Photos: E.J. Carr
Restaurateur Johnny Ballen (above) has always had a passion for pork. His interest in whimsical, kitschy porcine statuettes, however, is new—and accidental.
Famous for his vintage attire and unrelenting obsession with hunting for antique and vintage treasures to refurbish, Ballen was in the planning stages for Old Hampden’s pig-themed restaurant Cochino Taco—cochino is Spanish for pig—when he discovered a cast-iron pig sporting a saucy grin at an estate sale. “It really spoke to me, and so I had my graphics guy make my logo out of it,” he says.
He hung the original in the eatery when it opened in 2016, and then family and friends started showing up with their little piggy discoveries. Eventually his customers took notice, bringing in their own handcrafted porkers. Soon enough, Ballen found others to add too.
It is now hard to imagine Cochino Taco without the pig figurines of all kinds covering the shelf behind the bar, holding court on the patio and bookending the exterior sides of the restaurant in the form of murals. Ballen also has more at home, waiting for their places of honor in the second location of Cochino Taco, which recently opened on South Broadway.
Some of the pigs are porcelain, some are wooden and some are made out of pottery; there are even a couple made out of old gas cans. And they come from around the world, with quite a few hailing from Mexico.
Ballen, a metro-area native who is also known locally as Johnny Beans, a moniker he took on when he ran The Squeaky Bean (now closed), confesses to falling in love with most of the pigs. But his current favorite is a set of pig saltand-pepper shakers enjoying some, well, sexy time.
“I also love these two female pigs, one of which I got at an antiques place on Broadway, and the other I found at an estate sale,” he says. “They’re old-school 1950s pigs. They’re super cool.”
Any pig is welcome to join the collection—which Ballen estimates numbers “more than fifty and still less than a hundred”—but he’s starting to appreciate the simpler ones because they’re easier to clean. (Sometimes keeping the figures up to health code par can take more time than Ballen would like.)
Customers, friends and family have continued giving him pigs for the new location. Mostly, though, people swing by Cochino Taco to experience the pig in taco form—namely, carnitas, pork belly, pork shoulder and fried pig ears.
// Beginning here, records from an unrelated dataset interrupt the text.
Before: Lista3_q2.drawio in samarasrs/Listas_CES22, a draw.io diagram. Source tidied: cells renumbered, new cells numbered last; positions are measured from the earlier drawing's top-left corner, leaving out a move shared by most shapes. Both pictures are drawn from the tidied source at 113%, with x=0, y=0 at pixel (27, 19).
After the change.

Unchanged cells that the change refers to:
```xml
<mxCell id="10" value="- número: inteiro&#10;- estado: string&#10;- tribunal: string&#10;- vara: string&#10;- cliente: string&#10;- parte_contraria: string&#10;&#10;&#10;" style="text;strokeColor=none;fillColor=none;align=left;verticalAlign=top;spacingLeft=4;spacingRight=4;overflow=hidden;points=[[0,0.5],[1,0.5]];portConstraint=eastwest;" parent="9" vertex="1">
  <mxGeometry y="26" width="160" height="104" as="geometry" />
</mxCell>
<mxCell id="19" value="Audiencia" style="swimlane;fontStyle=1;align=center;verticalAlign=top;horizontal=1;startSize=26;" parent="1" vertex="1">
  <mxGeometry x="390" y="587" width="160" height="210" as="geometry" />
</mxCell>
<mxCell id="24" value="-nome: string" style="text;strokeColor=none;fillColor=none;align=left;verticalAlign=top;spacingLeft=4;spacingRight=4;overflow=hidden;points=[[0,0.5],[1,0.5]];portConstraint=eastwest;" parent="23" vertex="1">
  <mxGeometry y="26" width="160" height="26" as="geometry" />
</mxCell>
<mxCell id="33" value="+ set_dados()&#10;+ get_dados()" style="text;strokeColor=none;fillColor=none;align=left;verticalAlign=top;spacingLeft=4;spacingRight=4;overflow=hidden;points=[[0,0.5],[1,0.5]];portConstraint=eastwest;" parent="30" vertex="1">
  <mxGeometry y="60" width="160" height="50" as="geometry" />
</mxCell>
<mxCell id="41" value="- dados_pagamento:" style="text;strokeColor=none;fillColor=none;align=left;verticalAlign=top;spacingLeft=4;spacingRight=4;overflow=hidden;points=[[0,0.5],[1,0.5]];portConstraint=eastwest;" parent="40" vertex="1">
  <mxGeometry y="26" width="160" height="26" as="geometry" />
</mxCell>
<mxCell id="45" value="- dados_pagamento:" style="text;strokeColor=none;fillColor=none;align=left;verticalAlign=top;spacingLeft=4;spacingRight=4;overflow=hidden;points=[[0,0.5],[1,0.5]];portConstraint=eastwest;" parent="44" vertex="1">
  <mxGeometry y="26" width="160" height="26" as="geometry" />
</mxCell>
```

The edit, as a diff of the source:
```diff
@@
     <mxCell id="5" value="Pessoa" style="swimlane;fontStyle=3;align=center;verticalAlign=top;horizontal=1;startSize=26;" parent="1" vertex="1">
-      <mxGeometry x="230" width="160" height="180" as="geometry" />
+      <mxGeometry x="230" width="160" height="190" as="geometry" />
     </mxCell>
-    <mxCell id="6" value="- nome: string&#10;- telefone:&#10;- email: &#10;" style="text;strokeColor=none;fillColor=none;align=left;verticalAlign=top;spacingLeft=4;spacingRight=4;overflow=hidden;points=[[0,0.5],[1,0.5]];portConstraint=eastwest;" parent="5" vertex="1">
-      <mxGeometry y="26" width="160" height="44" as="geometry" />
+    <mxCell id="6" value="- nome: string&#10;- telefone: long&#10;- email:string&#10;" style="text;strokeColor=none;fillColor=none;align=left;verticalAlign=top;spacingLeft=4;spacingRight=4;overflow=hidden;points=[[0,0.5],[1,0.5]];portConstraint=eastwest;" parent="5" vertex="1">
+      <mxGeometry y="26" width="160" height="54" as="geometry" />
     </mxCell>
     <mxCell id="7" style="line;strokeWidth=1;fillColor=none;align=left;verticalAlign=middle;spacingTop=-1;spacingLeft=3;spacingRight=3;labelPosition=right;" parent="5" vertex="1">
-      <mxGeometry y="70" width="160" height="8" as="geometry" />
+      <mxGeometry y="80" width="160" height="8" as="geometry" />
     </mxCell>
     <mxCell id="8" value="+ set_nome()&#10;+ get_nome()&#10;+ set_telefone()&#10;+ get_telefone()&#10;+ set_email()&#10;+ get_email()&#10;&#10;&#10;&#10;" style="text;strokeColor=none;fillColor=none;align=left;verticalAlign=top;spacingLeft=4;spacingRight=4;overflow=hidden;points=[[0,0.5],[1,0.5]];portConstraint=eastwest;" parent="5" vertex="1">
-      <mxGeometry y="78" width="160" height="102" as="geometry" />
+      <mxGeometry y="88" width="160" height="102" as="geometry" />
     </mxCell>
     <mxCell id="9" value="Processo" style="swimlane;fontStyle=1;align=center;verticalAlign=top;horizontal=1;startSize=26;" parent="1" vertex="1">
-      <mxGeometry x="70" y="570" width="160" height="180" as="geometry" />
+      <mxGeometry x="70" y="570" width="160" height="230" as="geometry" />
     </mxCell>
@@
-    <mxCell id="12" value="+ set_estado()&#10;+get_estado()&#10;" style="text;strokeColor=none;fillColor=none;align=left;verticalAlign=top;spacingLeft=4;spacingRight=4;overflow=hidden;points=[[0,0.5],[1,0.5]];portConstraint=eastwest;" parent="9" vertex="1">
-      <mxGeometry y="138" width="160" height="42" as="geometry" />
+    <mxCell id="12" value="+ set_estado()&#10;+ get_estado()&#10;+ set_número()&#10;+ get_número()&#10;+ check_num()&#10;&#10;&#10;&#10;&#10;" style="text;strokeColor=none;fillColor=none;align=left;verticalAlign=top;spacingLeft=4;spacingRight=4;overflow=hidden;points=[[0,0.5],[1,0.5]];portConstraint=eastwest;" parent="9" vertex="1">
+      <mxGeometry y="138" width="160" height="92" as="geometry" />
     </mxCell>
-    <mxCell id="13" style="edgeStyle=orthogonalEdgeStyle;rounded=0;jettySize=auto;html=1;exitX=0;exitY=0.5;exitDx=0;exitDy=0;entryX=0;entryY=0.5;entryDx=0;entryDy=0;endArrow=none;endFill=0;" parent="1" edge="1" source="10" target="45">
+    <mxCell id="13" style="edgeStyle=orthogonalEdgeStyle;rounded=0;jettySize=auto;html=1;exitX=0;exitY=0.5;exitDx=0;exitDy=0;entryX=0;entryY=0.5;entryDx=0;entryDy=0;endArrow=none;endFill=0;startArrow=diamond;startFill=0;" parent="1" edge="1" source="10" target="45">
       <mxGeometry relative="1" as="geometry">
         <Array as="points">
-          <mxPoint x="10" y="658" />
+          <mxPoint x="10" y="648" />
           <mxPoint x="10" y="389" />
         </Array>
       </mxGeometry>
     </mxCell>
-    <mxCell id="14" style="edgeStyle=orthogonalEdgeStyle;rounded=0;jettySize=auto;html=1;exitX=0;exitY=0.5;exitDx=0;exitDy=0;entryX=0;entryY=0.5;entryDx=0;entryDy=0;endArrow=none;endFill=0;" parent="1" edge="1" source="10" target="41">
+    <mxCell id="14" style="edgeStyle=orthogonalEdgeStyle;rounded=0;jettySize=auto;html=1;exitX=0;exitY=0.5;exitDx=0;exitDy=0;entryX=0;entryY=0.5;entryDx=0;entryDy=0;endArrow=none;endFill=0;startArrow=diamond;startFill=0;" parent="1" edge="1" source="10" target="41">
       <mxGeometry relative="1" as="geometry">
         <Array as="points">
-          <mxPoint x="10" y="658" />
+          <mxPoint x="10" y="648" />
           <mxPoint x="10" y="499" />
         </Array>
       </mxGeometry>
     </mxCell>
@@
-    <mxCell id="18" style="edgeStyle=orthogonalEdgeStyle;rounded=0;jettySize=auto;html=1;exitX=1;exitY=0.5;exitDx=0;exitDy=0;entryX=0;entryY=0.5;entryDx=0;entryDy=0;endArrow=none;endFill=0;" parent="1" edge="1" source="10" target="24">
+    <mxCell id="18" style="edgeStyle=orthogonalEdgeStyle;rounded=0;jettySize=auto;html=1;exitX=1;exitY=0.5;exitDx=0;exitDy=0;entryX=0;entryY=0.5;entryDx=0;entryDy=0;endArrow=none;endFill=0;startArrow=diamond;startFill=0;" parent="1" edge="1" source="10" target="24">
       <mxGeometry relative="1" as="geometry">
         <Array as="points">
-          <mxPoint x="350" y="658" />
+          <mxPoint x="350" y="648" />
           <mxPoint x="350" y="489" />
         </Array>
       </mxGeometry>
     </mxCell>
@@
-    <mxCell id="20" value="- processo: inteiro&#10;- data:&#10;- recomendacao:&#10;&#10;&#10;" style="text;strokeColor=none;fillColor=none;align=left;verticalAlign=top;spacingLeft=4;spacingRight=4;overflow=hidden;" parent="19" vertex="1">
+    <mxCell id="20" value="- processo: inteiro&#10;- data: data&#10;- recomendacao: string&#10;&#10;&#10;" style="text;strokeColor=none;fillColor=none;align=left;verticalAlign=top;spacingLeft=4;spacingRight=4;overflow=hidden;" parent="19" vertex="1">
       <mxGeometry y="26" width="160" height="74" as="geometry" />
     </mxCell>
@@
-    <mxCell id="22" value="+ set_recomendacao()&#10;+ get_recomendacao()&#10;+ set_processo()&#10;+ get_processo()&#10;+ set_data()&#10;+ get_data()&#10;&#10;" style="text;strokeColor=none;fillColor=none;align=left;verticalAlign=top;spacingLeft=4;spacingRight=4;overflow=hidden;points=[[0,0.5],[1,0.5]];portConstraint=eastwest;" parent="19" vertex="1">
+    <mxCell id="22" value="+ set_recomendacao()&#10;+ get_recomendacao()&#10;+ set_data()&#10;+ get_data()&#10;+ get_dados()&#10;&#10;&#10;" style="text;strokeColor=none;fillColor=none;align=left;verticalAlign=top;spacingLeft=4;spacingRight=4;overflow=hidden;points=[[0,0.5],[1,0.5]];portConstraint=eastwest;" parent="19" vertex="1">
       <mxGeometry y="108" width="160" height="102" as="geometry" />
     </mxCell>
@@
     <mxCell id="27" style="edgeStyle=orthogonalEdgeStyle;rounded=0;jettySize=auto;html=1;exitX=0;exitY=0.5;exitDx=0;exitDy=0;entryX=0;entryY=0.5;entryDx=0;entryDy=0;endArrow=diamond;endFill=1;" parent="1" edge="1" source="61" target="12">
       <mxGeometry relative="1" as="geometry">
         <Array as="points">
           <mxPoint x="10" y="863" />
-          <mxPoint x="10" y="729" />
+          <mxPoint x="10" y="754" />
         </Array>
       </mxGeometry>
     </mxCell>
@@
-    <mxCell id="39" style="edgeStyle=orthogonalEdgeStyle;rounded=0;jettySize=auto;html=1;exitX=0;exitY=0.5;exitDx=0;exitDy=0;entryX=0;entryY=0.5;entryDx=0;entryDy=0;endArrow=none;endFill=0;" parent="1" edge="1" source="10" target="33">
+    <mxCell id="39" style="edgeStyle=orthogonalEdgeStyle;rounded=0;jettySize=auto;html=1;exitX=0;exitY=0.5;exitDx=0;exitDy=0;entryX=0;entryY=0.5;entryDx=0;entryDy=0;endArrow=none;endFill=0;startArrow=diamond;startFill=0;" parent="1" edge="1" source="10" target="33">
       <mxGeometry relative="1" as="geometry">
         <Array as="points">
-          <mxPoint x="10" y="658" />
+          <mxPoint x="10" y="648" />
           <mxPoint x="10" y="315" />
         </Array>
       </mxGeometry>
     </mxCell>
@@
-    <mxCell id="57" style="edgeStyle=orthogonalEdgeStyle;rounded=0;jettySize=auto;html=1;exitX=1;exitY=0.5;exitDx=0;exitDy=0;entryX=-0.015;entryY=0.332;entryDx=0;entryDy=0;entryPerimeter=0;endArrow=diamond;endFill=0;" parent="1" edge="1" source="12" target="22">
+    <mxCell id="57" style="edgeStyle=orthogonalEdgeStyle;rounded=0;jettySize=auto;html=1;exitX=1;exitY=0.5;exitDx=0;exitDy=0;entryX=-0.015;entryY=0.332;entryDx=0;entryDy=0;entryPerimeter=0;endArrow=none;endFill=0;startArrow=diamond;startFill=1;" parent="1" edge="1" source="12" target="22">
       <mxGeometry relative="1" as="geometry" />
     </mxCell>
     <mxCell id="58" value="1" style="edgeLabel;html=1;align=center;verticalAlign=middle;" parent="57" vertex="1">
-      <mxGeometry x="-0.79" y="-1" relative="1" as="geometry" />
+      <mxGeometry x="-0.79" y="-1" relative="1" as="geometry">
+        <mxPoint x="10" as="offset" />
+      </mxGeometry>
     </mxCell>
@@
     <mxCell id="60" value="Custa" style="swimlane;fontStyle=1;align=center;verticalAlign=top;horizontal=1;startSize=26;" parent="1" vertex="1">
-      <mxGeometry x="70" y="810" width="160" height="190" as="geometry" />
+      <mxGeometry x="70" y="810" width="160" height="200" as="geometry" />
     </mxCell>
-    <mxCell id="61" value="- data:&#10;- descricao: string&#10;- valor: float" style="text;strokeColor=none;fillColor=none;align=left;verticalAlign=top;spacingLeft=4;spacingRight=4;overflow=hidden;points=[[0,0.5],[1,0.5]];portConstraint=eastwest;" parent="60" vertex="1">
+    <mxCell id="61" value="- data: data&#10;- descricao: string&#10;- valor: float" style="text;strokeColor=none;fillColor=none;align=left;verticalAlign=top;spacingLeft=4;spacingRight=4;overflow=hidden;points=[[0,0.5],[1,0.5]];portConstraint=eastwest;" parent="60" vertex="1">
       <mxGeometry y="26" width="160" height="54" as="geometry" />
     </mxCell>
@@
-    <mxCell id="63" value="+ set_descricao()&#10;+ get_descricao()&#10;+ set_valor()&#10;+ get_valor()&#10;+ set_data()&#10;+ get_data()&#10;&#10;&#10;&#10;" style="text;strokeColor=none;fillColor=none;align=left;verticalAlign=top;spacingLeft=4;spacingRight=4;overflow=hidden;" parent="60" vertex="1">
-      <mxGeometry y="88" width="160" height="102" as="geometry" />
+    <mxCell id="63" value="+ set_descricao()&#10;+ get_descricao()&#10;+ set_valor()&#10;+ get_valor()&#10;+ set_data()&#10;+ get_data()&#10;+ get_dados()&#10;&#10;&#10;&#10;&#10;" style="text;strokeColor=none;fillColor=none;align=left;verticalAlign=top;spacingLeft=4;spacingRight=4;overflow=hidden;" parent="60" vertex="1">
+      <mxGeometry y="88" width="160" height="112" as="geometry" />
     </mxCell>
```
“I buy out all of the cast-iron pigs I can find on eBay,” Ballen says, who shops only for the types in that material now. “I don’t know their history, but I paint them cool colors. It makes me smile knowing that they’ll be part of people’s dining experience.” You might call that going whole hog.